→ **Problem description**
In the entries below, find each line with the string "begin" and copy it.

Extracted records below:

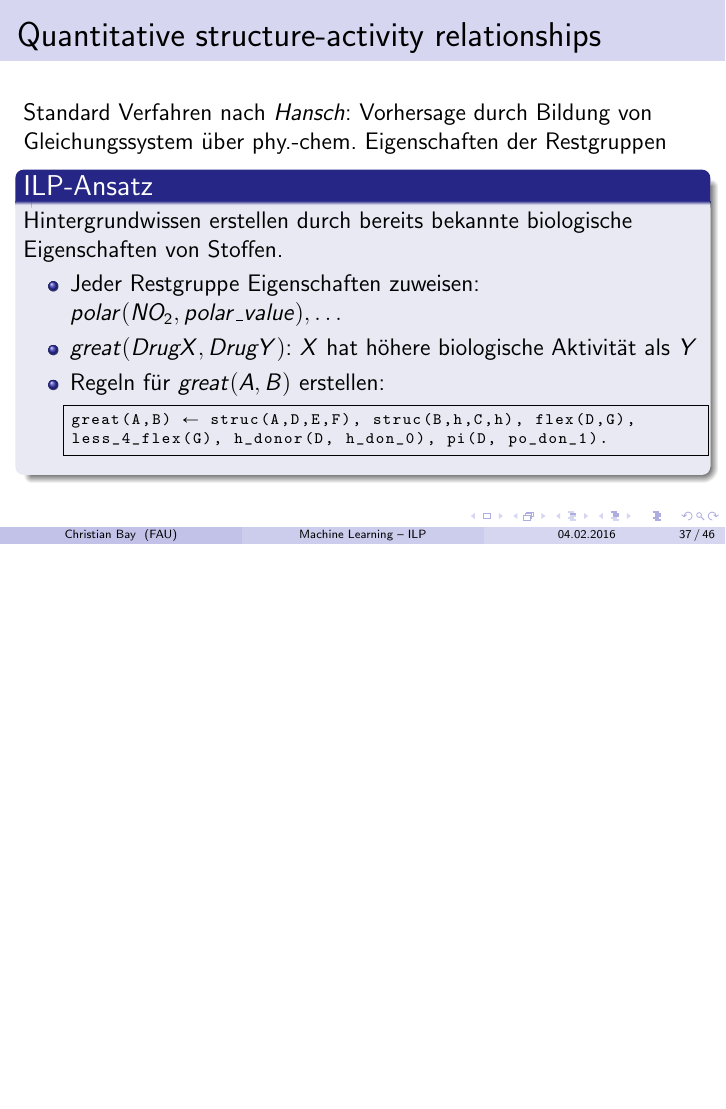
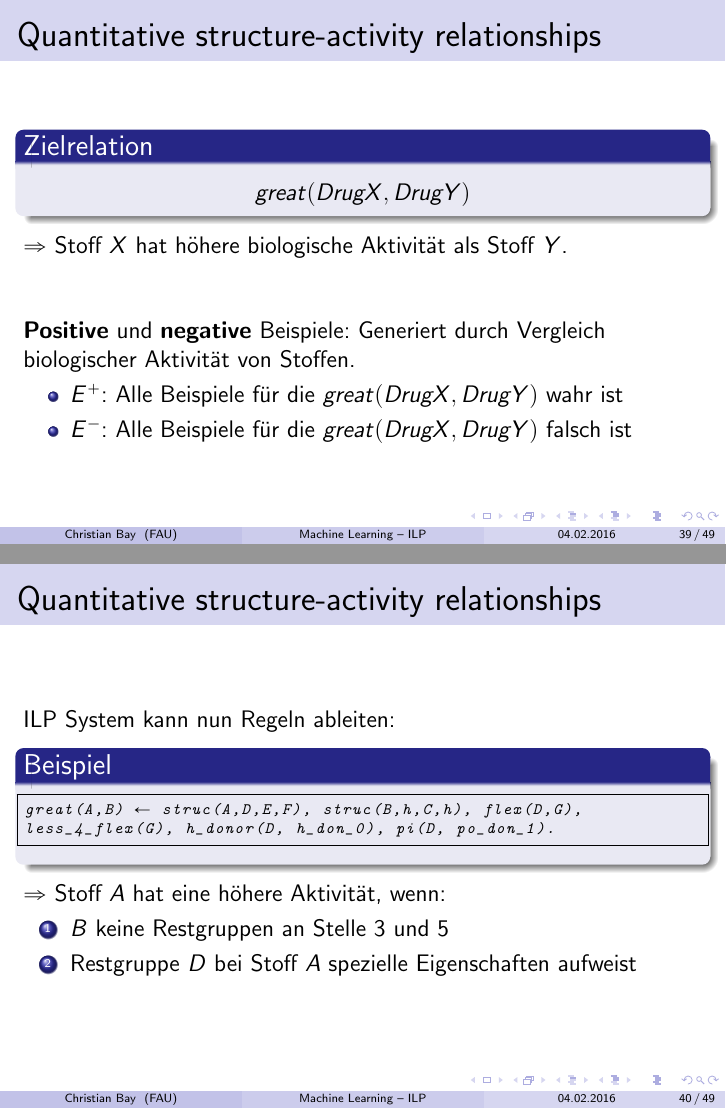
Before and after one commit to greeny277/inductive_logic_programming, LaTeX slides (presentation/presentation.tex, which reads presentation/applications.tex): page 41 of 50 before the commit and pages 43 and 44 of 53 after it, the two joined at a grey line, the shorter picture padded with empty space. Compiled offline with pdfLaTeX.

Commit message:
Presentation: Improve example

```diff
--- a/presentation/applications.tex
+++ b/presentation/applications.tex
@@ -30,21 +57,36 @@
+\begin{frame}
+	\frametitle{Quantitative structure-activity relationships}
+	\begin{block}{Zielrelation}
+		\begin{align*}
+			great(DrugX, DrugY)
+		\end{align*}
+	\end{block}
+	$\Rightarrow$ Stoff $X$ hat höhere biologische Aktivität als Stoff $Y$.
+
+	\vspace{1cm}
+
+	\textbf{Positive} und \textbf{negative} Beispiele:
+	Generiert durch Vergleich biologischer Aktivität von Stoffen.
+	\begin{itemize}
+		\item $E^+$: Alle Beispiele für die $great(DrugX, DrugY)$ wahr ist
+		\item $E^-$: Alle Beispiele für die $great(DrugX, DrugY)$ falsch ist
+	\end{itemize}
+\end{frame}
+
 \begin{frame}[fragile]
 	\frametitle{Quantitative structure-activity relationships}
-	Standard Verfahren nach \textit{Hansch}: Vorhersage durch Bildung von
-	Gleichungssystem über phy.-chem. Eigenschaften der Restgruppen
-
-	\begin{block}{ILP-Ansatz}
-	Hintergrundwissen erstellen durch bereits bekannte biologische Eigenschaften
-	von Stoffen.
-	\begin{itemize}
-		\item Jeder Restgruppe Eigenschaften zuweisen: $polar(NO_2, polar\_value), \ldots$
-		\item $great(DrugX, DrugY)$: $X$ hat höhere biologische Aktivität als $Y$
-		\item Regeln für $great(A,B)$ erstellen:
-			\begin{lstlisting}[language=prolog]
-				great(A,B) $\leftarrow$ struc(A,D,E,F), struc(B,h,C,h), flex(D,G),
-				less_4_flex(G), h_donor(D, h_don_0), pi(D, po_don_1).
-			\end{lstlisting}
-	\end{itemize}
-	\end{block}
+	ILP System kann nun Regeln ableiten:
+	\begin{bsp}
+		\begin{lstlisting}[language=prolog]
+			great(A,B) $\leftarrow$ struc(A,D,E,F), struc(B,h,C,h), flex(D,G),
+			less_4_flex(G), h_donor(D, h_don_0), pi(D, po_don_1).
+		\end{lstlisting}
+	\end{bsp}
+	$\Rightarrow$ Stoff $A$ hat eine höhere Aktivität, wenn:
+	\begin{enumerate}
+		\item $B$ keine Restgruppen an Stelle $3$ und $5$
+		\item Restgruppe $D$ bei Stoff $A$ spezielle Eigenschaften aufweist
+	\end{enumerate}
 \end{frame}
 
 \begin{frame}
```
Also changed, not shown: presentation/techniques.tex (+11 -11 lines), presentation/applications.tex (29 more changed lines).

End of Extracted records.

→ **Task result**
+\begin{frame}
+	\begin{block}{Zielrelation}
+		\begin{align*}
+	\begin{itemize}
 \begin{frame}[fragile]
-	\begin{block}{ILP-Ansatz}
-	\begin{itemize}
-			\begin{lstlisting}[language=prolog]
+	\begin{bsp}
+		\begin{lstlisting}[language=prolog]
+	\begin{enumerate}
 \begin{frame}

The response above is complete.